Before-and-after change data
━━━
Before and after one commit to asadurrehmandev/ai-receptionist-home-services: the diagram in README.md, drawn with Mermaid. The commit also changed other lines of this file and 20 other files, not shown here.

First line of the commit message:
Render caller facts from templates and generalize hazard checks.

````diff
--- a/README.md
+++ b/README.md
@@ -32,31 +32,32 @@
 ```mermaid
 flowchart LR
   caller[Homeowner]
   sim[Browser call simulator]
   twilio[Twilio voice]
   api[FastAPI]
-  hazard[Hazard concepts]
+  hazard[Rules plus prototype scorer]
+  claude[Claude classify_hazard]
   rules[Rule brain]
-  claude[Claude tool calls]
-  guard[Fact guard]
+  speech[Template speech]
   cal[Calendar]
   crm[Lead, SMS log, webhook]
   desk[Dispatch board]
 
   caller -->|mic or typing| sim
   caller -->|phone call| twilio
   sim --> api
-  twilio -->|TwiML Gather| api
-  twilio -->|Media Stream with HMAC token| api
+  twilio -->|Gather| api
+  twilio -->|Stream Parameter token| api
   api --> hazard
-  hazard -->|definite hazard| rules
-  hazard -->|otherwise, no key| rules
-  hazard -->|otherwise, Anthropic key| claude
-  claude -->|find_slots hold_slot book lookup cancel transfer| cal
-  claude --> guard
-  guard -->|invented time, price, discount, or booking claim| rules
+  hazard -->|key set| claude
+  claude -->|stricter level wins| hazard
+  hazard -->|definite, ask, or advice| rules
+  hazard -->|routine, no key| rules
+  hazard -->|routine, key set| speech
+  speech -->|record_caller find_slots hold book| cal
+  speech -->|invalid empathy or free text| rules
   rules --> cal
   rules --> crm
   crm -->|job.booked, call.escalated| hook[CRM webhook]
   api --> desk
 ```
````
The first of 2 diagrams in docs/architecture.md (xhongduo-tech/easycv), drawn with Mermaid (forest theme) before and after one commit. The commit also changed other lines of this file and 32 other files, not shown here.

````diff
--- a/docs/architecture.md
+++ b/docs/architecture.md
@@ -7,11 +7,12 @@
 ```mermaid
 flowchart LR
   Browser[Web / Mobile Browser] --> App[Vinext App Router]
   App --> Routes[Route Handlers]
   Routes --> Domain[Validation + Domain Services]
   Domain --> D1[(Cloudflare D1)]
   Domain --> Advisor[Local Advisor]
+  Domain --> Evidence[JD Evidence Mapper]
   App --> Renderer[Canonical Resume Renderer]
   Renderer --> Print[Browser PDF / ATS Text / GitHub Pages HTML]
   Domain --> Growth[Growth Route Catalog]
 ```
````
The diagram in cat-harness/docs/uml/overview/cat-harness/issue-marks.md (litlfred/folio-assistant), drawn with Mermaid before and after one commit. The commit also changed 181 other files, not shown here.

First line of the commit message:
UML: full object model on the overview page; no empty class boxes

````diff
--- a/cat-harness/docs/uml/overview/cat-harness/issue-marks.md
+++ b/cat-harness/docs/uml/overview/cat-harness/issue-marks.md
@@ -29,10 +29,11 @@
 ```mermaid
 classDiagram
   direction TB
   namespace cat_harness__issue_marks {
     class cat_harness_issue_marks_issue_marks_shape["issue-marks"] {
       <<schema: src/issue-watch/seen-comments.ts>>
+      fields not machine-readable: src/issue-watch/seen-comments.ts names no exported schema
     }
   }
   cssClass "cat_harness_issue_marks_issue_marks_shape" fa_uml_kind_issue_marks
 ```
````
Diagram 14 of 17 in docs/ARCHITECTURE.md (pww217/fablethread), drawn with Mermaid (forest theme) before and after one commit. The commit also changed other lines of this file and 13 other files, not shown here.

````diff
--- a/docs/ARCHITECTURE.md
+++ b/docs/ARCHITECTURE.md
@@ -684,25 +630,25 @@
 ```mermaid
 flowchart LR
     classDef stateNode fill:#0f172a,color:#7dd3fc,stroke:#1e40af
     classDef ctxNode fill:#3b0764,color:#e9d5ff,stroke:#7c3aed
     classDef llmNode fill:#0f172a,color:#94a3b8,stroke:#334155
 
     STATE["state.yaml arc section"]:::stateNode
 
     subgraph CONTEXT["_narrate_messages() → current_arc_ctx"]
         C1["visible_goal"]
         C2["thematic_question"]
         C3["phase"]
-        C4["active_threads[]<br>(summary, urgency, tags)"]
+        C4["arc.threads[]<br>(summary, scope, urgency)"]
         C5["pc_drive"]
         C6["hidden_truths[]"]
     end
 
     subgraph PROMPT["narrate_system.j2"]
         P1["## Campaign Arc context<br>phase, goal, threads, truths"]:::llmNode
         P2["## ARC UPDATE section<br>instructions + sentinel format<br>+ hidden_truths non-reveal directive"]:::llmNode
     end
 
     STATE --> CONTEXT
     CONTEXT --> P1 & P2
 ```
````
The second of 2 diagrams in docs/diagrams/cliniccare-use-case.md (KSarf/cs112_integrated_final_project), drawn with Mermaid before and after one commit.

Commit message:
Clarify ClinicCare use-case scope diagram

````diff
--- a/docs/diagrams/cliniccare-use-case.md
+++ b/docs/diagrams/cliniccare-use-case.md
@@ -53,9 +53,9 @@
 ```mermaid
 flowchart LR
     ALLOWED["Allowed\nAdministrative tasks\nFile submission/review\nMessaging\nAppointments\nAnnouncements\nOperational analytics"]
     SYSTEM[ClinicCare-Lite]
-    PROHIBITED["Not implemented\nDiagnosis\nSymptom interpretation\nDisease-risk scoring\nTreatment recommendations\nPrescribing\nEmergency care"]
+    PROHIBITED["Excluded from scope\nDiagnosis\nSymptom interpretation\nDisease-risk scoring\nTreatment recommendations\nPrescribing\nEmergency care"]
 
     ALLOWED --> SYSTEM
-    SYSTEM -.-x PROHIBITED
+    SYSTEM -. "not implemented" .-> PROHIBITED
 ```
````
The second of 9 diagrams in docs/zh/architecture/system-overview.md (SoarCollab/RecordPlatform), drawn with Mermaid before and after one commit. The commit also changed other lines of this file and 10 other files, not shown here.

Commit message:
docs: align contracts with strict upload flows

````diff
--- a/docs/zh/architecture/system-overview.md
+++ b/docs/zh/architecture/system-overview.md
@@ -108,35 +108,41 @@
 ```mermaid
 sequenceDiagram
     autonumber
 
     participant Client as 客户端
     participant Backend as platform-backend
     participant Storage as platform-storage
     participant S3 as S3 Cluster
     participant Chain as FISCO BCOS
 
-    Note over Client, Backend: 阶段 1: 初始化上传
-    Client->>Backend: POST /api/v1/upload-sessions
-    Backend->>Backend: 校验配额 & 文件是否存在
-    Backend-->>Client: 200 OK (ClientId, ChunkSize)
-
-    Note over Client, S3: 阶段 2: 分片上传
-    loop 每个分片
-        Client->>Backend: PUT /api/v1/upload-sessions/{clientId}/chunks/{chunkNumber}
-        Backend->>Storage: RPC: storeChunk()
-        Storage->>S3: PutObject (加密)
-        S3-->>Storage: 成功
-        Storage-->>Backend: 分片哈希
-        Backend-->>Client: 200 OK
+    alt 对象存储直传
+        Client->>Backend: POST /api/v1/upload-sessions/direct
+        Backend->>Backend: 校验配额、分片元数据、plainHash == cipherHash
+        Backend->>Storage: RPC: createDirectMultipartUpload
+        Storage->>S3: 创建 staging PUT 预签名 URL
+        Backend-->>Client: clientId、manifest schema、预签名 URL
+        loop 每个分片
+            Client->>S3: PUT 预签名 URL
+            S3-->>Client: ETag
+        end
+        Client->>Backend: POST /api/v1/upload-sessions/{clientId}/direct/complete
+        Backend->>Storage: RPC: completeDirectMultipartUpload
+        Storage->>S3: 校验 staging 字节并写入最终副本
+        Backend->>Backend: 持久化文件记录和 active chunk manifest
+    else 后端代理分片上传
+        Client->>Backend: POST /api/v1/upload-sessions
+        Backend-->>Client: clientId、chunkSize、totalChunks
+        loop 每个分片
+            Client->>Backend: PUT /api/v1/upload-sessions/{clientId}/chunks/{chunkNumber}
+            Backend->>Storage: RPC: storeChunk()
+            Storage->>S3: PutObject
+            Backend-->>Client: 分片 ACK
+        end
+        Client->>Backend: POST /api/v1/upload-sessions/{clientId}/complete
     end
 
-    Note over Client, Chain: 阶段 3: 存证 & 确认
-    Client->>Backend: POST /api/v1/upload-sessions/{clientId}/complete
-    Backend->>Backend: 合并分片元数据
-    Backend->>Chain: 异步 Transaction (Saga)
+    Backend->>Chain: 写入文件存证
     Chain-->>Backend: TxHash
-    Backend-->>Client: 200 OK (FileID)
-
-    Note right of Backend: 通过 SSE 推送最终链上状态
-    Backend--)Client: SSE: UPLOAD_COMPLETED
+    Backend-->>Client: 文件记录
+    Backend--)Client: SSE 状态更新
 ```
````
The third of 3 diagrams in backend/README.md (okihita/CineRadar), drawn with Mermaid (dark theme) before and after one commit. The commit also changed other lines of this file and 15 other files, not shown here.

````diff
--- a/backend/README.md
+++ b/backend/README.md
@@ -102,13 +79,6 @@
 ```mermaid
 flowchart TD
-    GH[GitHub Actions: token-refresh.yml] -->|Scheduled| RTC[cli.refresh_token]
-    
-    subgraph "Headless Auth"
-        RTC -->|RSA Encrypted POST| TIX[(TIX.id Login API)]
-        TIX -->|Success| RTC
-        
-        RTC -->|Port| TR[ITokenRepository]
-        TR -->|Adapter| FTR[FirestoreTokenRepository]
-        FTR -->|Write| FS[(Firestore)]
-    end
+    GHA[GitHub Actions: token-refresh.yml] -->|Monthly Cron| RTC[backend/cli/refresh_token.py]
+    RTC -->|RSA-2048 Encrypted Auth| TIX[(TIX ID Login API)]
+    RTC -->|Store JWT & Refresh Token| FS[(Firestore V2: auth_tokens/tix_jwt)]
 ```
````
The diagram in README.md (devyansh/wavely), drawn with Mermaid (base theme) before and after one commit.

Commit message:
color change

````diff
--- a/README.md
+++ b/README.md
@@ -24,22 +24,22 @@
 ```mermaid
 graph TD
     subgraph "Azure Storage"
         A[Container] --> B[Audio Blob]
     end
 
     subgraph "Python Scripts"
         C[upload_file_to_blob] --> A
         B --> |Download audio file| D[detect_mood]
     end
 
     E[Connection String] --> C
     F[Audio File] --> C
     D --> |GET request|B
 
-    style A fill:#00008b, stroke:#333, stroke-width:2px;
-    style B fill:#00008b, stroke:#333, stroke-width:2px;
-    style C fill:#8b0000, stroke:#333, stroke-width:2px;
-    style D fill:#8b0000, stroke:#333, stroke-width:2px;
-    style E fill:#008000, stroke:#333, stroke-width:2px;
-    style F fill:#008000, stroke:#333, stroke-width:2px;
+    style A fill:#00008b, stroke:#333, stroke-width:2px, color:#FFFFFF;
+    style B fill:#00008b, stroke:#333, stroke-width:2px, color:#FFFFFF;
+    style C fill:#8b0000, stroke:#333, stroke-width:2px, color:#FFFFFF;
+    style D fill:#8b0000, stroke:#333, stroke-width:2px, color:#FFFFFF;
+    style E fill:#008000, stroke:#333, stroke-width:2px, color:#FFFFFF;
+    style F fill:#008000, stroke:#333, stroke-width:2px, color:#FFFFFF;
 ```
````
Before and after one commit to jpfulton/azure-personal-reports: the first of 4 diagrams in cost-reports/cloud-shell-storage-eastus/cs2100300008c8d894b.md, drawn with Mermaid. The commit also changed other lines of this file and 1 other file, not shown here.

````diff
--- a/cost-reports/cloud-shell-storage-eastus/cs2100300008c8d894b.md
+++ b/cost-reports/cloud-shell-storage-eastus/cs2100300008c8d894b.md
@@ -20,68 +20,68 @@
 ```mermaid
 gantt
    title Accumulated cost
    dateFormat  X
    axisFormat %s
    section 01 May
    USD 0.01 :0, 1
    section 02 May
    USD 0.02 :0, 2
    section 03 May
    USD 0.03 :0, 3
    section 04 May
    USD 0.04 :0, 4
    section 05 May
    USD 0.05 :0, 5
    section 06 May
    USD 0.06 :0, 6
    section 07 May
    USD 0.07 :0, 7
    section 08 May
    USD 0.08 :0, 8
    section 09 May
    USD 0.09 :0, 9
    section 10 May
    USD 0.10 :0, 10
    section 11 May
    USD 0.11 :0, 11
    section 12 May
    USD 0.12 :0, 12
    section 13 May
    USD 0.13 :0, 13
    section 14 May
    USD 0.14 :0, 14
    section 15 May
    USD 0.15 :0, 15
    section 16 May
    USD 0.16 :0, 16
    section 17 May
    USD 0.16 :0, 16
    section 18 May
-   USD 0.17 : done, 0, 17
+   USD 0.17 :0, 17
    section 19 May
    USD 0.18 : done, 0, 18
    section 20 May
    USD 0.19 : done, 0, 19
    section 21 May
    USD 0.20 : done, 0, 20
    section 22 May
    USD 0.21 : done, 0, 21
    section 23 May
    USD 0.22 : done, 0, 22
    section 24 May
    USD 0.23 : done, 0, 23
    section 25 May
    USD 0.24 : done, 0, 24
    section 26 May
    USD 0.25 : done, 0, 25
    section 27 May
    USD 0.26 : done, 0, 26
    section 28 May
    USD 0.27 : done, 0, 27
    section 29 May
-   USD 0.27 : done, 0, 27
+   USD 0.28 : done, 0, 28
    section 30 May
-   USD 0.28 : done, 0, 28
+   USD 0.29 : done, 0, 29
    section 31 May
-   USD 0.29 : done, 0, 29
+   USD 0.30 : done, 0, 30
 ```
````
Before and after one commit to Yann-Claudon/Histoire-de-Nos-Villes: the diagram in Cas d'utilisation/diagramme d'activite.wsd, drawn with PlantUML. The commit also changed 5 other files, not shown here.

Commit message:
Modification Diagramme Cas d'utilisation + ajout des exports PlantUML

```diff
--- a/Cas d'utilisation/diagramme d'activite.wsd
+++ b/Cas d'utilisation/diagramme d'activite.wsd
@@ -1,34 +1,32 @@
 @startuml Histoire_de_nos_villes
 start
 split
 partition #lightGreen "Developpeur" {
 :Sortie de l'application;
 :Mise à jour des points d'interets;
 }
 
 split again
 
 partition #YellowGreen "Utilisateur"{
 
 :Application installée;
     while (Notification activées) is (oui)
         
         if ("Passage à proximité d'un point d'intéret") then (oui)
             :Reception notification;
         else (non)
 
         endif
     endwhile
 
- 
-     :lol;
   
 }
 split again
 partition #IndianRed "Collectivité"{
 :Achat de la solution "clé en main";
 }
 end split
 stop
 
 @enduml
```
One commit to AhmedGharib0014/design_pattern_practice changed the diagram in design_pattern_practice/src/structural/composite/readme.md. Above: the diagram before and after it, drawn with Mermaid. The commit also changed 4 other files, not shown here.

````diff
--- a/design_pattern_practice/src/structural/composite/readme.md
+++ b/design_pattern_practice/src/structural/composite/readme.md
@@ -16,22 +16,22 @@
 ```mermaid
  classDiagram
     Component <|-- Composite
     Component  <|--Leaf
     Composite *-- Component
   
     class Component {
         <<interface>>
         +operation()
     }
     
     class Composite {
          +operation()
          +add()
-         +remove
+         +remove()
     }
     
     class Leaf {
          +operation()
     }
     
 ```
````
━━━
Work order => State only how many lines above contain "sessions".

Your solution => 8